Wherever "author" turns up in a line of the entries below, that line counts. Say how many such lines there are, with no other words.
================
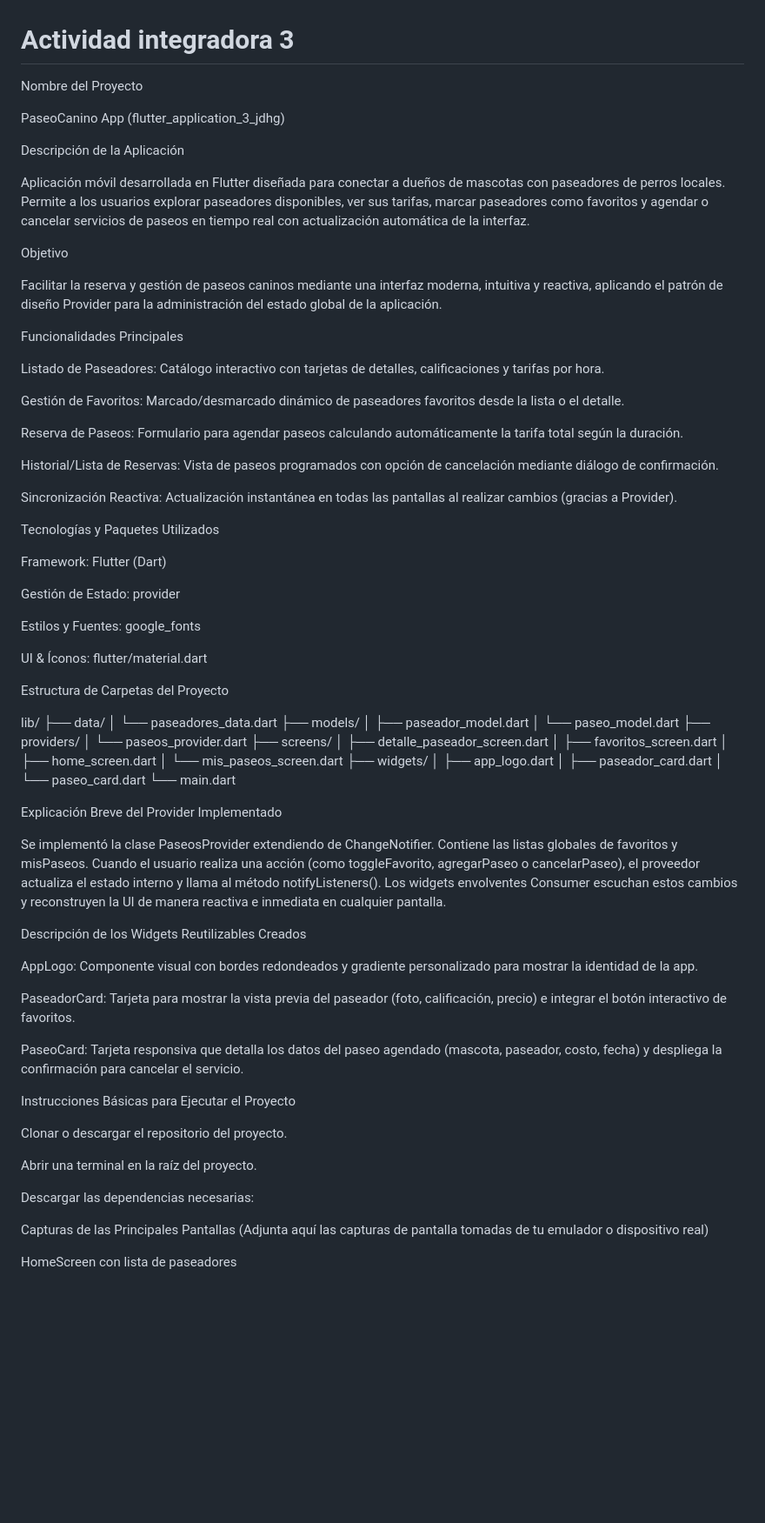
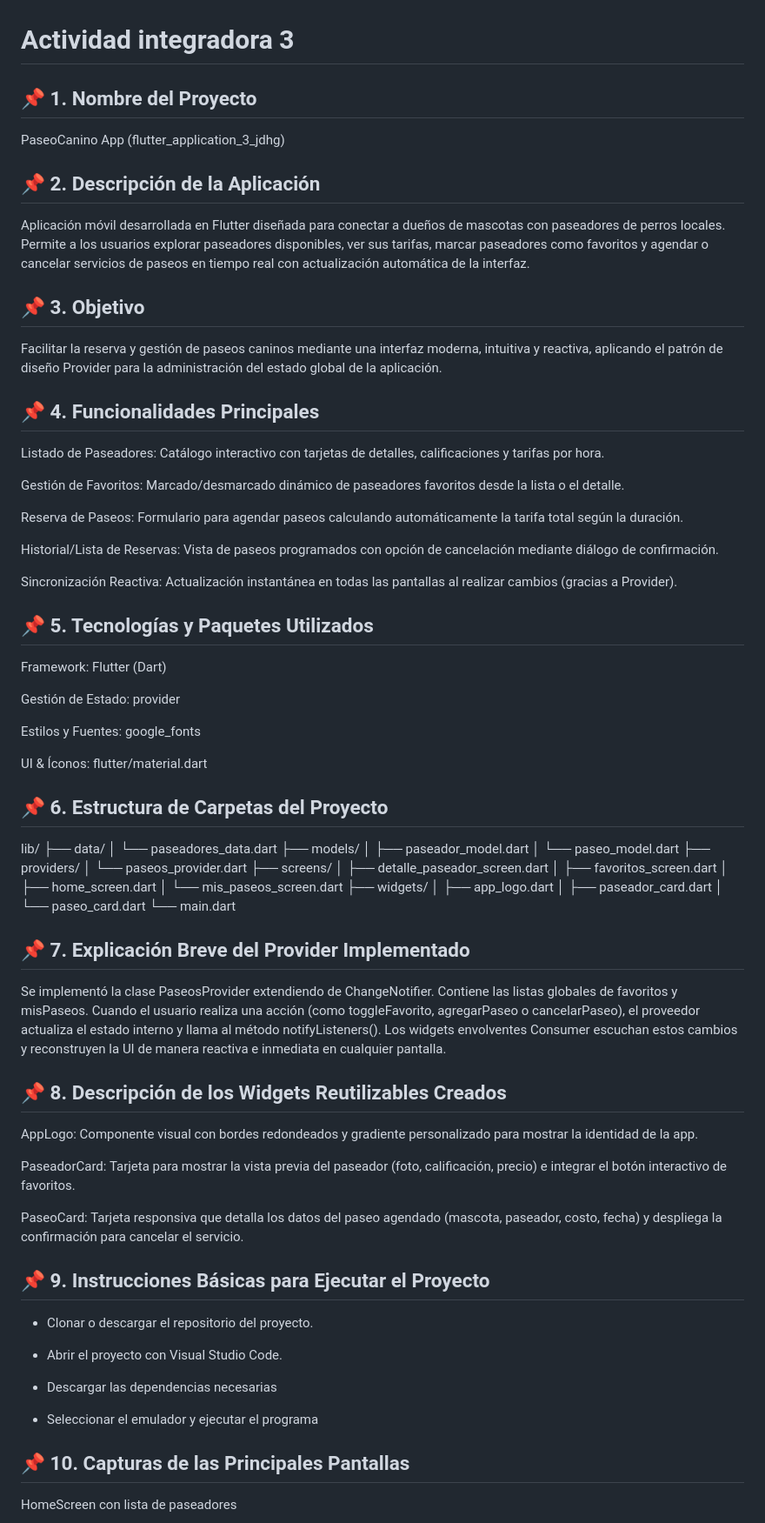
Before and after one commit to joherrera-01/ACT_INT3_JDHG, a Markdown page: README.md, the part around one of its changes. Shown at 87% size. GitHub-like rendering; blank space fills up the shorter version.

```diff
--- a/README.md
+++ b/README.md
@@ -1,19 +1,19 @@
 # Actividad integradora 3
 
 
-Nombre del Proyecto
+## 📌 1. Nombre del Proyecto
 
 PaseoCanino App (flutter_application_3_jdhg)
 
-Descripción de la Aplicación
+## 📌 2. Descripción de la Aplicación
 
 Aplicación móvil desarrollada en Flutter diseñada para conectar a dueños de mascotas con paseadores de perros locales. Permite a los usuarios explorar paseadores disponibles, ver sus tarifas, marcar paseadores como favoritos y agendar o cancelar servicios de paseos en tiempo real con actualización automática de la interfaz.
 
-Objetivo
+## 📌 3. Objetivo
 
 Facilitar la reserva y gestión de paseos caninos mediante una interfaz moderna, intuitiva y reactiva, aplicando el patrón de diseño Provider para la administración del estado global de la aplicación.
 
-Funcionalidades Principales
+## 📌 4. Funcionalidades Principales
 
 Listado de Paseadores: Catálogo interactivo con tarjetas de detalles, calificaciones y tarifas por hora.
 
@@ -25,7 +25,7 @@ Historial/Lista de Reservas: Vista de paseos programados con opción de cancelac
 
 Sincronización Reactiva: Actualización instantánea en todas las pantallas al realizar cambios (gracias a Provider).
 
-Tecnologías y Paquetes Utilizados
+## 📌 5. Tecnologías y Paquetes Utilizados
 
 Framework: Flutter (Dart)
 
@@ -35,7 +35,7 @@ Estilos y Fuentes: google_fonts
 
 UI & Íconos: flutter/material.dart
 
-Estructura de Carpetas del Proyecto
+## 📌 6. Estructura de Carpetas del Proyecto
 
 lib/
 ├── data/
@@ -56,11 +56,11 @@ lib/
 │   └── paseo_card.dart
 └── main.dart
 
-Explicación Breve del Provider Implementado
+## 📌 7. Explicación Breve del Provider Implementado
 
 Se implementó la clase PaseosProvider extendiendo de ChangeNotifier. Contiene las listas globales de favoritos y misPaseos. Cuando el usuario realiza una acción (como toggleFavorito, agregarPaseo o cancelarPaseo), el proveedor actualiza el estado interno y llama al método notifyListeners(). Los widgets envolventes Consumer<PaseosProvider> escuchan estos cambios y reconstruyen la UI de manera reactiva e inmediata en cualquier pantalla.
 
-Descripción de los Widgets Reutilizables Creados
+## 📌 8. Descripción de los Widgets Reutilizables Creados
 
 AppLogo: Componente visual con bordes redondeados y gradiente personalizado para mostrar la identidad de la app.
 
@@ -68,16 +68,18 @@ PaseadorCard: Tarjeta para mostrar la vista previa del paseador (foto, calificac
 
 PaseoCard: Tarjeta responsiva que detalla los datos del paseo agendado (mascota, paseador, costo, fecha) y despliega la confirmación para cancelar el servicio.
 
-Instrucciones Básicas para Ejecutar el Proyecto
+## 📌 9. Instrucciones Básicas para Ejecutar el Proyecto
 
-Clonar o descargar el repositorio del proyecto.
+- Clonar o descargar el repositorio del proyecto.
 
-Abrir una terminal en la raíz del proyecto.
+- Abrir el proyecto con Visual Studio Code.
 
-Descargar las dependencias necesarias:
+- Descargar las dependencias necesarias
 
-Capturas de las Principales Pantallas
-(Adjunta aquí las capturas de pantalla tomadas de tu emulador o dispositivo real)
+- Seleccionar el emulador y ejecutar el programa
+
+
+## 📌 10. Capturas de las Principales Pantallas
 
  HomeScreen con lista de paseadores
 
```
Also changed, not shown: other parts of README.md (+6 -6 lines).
================
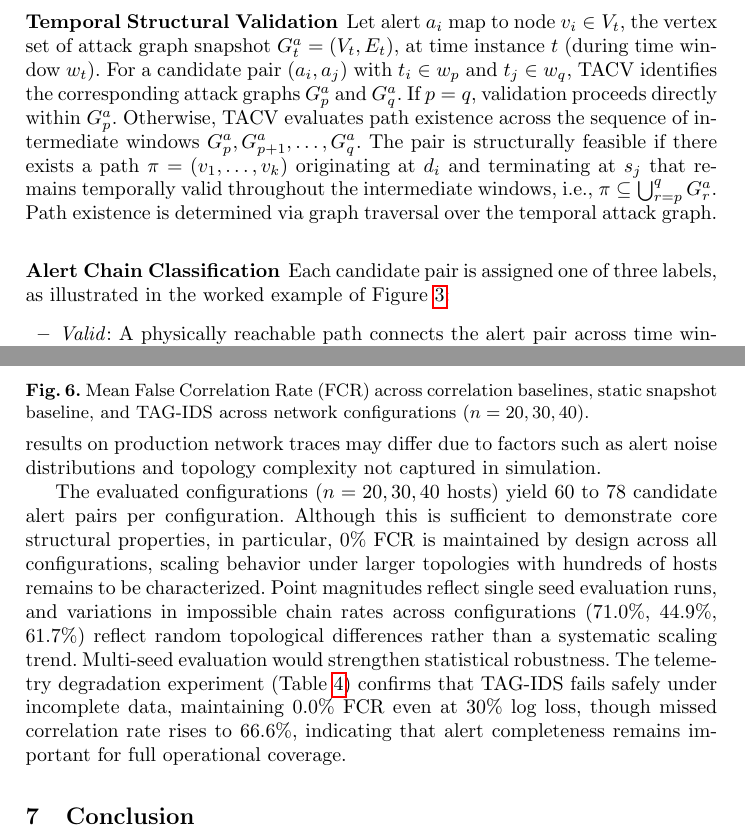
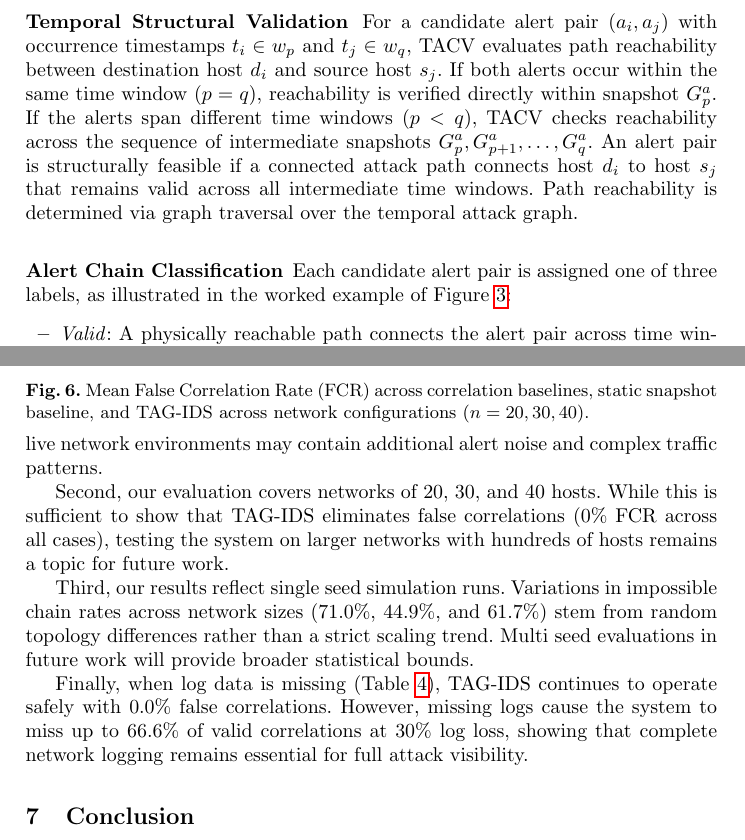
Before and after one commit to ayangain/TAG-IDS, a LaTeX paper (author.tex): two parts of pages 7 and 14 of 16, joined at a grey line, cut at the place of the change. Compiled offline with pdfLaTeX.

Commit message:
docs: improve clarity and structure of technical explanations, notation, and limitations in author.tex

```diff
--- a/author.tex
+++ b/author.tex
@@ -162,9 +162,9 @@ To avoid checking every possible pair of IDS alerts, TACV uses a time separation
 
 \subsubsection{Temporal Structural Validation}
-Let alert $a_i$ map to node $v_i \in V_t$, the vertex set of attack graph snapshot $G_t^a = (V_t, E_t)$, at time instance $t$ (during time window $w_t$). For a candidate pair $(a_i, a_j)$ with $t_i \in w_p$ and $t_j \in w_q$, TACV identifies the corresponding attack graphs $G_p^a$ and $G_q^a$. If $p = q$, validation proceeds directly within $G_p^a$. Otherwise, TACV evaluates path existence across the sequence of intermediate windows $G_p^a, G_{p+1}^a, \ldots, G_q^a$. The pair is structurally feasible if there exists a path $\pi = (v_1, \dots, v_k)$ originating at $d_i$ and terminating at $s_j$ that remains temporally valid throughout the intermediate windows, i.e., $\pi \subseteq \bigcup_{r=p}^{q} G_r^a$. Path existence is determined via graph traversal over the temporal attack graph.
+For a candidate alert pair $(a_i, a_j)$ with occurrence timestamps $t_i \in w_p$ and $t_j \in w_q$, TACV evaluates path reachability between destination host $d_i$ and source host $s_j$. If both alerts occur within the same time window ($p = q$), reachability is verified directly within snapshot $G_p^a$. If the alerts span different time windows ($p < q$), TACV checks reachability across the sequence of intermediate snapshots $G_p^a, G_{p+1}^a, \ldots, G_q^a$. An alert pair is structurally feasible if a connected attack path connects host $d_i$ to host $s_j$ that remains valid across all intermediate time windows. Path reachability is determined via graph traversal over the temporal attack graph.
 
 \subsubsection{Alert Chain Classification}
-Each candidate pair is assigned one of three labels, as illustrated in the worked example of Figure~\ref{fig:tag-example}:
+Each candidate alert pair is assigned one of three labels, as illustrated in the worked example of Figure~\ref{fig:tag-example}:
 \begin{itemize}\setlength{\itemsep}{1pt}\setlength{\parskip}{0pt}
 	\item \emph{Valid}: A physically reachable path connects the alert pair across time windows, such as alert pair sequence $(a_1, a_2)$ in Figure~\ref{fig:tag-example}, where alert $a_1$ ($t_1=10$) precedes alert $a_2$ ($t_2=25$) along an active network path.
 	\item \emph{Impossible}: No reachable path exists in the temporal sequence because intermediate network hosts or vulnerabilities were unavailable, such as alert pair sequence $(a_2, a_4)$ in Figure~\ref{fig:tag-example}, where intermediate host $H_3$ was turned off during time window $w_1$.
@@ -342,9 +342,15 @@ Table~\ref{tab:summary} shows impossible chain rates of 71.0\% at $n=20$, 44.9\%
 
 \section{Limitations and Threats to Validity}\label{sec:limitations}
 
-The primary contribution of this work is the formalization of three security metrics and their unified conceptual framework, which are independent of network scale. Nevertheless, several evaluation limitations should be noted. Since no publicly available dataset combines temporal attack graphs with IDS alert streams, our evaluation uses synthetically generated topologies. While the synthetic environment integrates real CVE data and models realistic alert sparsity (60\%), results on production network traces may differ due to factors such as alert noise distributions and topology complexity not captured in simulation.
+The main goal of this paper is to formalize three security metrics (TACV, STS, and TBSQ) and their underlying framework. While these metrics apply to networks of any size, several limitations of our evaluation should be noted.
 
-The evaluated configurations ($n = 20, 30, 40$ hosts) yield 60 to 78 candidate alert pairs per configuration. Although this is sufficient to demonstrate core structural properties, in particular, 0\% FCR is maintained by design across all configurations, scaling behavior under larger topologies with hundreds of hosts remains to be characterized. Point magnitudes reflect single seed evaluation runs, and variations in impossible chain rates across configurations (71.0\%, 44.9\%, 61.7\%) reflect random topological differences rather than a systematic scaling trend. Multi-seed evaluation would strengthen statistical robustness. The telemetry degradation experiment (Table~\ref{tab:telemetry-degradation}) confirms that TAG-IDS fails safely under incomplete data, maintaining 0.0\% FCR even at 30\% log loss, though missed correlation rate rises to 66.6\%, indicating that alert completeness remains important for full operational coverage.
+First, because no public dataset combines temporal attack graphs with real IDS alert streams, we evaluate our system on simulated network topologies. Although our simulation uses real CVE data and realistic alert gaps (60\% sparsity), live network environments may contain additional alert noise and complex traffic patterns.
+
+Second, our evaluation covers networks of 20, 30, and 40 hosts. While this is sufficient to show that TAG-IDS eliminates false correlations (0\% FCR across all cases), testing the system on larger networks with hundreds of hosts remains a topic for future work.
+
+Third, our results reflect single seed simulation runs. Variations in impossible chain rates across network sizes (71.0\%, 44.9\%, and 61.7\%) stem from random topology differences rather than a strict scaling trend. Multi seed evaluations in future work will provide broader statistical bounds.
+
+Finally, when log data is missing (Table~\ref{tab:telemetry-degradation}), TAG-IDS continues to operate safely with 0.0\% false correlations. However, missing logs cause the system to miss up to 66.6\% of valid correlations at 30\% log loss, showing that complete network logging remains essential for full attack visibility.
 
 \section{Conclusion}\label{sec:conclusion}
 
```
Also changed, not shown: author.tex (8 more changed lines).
================
Solution to the exercise: 5